Task instructions
Among the entries below, how many lines hold "Sistema"? Only the number is wanted.

-.-.-

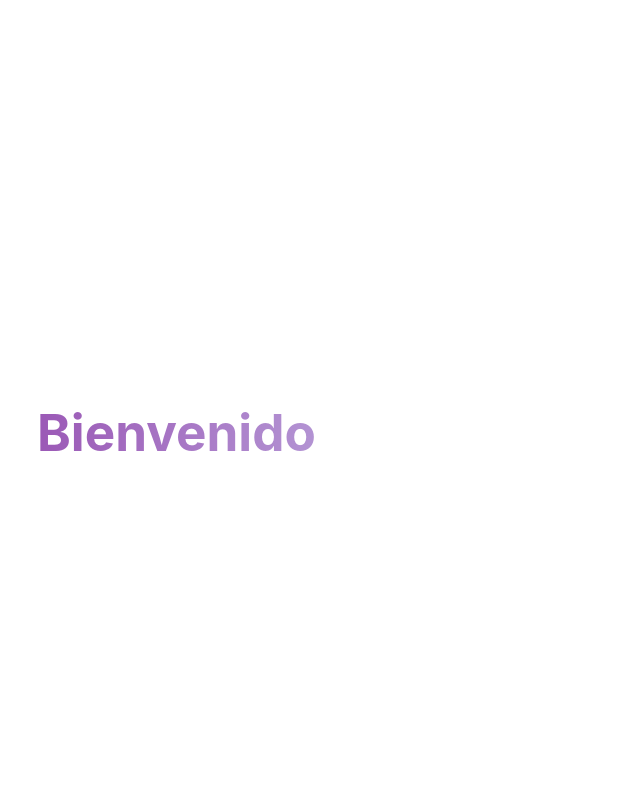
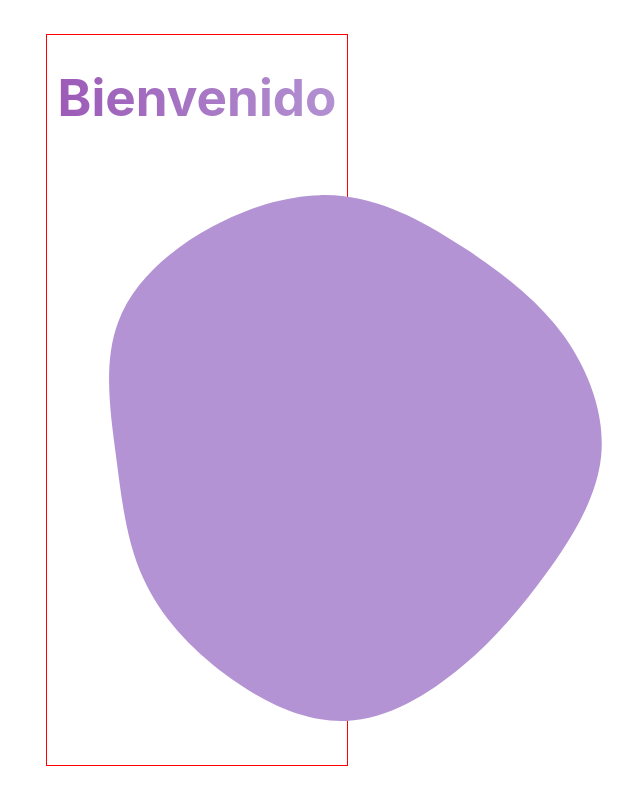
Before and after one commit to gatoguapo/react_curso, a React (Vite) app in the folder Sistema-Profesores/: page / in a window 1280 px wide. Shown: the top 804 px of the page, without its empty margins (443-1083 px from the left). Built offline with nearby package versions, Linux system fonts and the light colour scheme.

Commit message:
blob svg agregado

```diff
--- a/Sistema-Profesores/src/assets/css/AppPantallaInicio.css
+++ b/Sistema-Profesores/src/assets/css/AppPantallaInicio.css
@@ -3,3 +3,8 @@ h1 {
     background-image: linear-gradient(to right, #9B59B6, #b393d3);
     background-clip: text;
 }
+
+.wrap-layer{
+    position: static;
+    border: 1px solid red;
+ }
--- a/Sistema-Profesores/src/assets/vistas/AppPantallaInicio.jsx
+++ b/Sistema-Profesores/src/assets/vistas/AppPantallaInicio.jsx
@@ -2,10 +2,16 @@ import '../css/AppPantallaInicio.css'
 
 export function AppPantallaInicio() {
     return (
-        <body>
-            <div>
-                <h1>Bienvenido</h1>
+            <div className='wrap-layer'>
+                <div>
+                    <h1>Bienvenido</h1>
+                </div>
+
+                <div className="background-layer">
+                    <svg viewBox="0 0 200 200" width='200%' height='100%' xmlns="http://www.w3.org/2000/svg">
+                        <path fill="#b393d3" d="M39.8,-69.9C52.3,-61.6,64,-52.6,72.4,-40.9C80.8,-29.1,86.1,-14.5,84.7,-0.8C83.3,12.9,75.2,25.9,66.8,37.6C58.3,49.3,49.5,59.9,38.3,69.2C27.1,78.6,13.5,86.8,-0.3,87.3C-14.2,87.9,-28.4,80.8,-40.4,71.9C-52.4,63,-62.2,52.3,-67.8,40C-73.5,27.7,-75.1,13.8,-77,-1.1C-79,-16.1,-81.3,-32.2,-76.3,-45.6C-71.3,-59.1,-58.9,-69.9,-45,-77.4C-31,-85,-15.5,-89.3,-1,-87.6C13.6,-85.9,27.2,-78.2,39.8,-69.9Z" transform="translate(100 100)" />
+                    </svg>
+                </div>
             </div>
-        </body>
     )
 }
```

-.-.-

Finished task
5